# What to do
Among the records below, find the lines that contain "cells" and copy each of them.

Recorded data
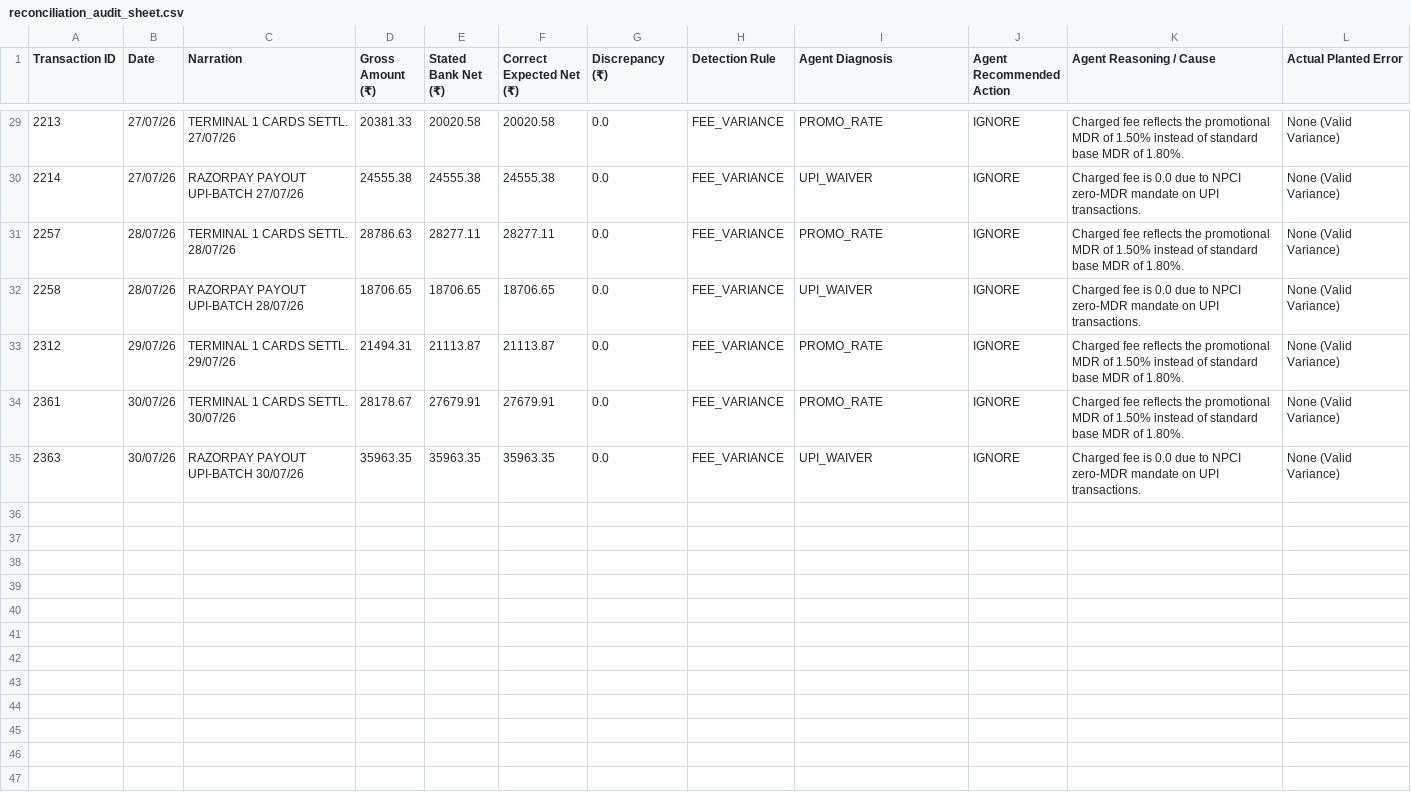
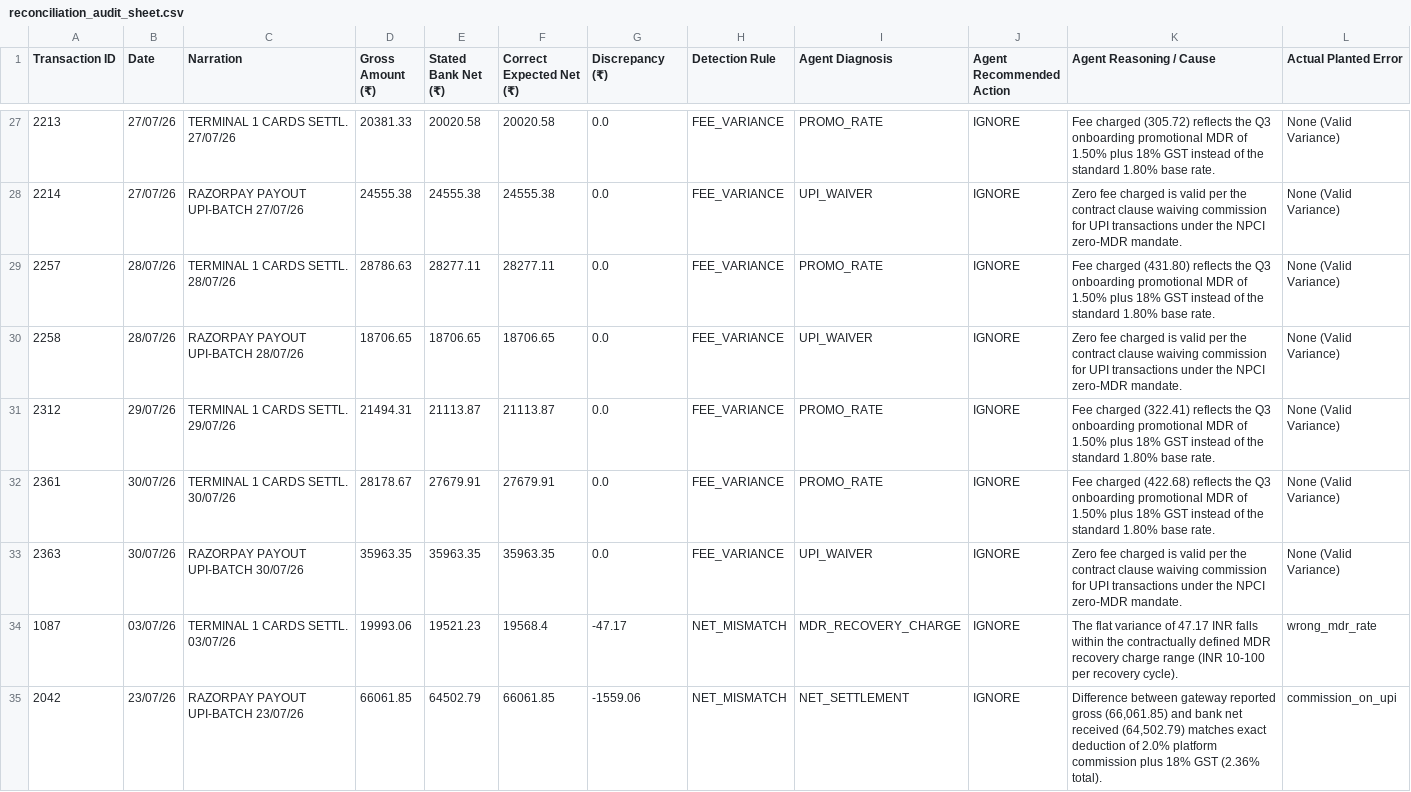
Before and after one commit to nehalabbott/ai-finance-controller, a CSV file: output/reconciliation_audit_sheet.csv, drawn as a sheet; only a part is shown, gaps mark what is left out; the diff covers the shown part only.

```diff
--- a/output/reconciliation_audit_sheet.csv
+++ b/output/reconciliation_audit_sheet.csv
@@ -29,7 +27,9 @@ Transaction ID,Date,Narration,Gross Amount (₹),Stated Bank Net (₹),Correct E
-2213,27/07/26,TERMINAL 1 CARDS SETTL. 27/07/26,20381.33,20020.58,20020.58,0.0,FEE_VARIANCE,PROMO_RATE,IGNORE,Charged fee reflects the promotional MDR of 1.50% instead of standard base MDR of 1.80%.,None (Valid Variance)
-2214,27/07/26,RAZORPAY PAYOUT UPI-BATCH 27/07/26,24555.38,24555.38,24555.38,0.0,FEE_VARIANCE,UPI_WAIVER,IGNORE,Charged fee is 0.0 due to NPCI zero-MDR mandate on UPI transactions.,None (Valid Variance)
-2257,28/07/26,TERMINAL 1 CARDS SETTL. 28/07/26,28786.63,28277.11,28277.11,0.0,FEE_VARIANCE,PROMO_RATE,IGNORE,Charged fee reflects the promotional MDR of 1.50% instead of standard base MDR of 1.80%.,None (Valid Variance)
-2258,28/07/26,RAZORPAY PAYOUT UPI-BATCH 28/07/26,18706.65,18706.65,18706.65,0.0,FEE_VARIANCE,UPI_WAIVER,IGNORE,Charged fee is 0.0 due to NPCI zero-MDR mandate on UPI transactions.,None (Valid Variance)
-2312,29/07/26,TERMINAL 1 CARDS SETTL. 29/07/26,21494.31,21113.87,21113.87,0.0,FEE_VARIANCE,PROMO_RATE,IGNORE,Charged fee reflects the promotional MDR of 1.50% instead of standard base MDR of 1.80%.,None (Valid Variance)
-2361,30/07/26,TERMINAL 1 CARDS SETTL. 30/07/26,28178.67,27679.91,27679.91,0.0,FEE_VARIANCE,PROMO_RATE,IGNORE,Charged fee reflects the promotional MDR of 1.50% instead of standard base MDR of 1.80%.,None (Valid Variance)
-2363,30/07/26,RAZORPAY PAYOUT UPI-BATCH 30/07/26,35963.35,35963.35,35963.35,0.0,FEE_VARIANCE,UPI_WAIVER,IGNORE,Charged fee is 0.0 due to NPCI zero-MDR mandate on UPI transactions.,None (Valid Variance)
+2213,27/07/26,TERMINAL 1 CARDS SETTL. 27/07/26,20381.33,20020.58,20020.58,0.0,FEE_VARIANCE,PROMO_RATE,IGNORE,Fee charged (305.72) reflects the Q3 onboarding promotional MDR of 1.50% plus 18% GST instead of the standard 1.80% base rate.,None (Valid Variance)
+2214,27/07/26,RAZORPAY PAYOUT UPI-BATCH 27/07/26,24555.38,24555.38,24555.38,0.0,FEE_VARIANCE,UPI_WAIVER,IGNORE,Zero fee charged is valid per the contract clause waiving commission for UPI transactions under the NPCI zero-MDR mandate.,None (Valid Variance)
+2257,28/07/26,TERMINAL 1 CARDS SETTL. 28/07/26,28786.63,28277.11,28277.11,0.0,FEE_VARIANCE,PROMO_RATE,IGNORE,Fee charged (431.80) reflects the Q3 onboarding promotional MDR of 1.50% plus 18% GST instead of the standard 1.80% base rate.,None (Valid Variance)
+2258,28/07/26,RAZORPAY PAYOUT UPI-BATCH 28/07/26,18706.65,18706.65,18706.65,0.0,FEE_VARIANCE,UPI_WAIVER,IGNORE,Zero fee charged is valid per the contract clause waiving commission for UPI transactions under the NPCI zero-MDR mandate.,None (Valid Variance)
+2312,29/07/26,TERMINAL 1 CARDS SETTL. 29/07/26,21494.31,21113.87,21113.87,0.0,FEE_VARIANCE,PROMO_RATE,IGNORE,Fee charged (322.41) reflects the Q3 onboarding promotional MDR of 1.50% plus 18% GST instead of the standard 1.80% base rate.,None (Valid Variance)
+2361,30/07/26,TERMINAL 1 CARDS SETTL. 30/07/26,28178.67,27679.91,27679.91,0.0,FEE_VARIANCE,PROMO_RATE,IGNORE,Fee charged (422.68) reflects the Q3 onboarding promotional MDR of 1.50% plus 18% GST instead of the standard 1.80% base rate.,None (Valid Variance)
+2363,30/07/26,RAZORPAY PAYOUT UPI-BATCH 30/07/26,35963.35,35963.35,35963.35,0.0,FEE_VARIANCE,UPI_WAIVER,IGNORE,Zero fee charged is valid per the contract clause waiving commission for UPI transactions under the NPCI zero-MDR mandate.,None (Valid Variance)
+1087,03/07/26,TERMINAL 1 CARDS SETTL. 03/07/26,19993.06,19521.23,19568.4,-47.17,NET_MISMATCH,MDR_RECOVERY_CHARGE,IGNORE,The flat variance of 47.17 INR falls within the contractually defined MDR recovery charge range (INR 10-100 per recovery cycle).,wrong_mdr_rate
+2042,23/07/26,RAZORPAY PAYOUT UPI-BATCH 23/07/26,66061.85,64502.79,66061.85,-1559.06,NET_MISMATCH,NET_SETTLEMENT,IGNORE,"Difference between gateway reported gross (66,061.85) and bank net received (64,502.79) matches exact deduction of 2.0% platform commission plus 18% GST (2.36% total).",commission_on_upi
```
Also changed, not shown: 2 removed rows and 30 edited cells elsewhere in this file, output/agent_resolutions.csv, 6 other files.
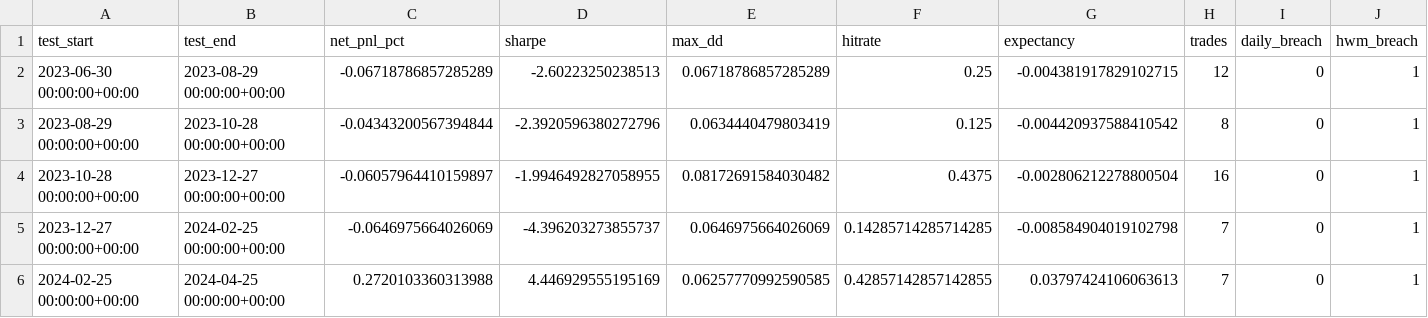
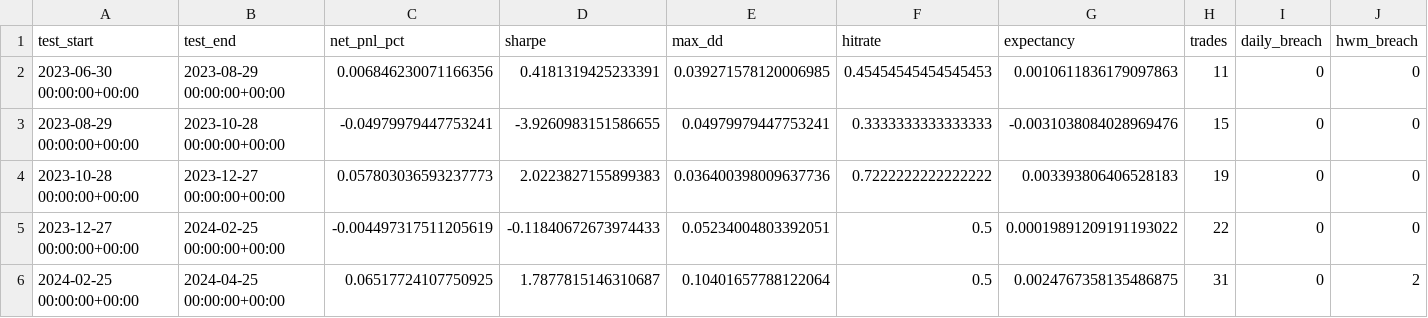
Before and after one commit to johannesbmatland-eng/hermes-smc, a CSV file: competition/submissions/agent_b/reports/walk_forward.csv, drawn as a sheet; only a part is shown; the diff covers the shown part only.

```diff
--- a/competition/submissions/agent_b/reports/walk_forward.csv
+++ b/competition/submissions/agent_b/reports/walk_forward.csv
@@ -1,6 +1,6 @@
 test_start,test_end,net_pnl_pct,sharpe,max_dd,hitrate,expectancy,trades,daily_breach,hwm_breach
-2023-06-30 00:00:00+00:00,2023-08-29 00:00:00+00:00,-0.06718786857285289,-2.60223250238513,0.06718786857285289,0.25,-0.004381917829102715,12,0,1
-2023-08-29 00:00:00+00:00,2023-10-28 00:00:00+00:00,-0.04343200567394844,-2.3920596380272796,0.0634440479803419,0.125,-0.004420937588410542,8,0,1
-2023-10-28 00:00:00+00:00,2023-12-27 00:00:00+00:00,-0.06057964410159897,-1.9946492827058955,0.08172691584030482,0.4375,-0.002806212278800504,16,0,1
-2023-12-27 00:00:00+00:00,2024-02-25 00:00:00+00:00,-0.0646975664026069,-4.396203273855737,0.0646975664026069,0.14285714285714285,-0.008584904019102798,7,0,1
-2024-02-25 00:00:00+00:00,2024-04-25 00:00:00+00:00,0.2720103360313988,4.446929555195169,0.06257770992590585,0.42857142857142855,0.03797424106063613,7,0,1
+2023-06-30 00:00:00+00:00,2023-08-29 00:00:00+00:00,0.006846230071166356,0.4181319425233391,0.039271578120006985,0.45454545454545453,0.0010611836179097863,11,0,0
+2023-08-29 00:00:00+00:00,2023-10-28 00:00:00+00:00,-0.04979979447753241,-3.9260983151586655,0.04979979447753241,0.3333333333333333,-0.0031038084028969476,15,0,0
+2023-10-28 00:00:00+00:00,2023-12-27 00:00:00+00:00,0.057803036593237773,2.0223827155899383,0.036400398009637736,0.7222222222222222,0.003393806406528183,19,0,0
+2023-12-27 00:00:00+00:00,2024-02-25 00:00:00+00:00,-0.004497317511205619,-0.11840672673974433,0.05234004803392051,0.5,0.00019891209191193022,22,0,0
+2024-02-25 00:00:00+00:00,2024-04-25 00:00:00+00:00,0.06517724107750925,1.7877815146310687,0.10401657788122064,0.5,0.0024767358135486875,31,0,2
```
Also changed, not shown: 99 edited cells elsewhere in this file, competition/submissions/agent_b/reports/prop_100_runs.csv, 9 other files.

# Answer below
Also changed, not shown: 2 removed rows and 30 edited cells elsewhere in this file, output/agent_resolutions.csv, 6 other files.
Also changed, not shown: 99 edited cells elsewhere in this file, competition/submissions/agent_b/reports/prop_100_runs.csv, 9 other files.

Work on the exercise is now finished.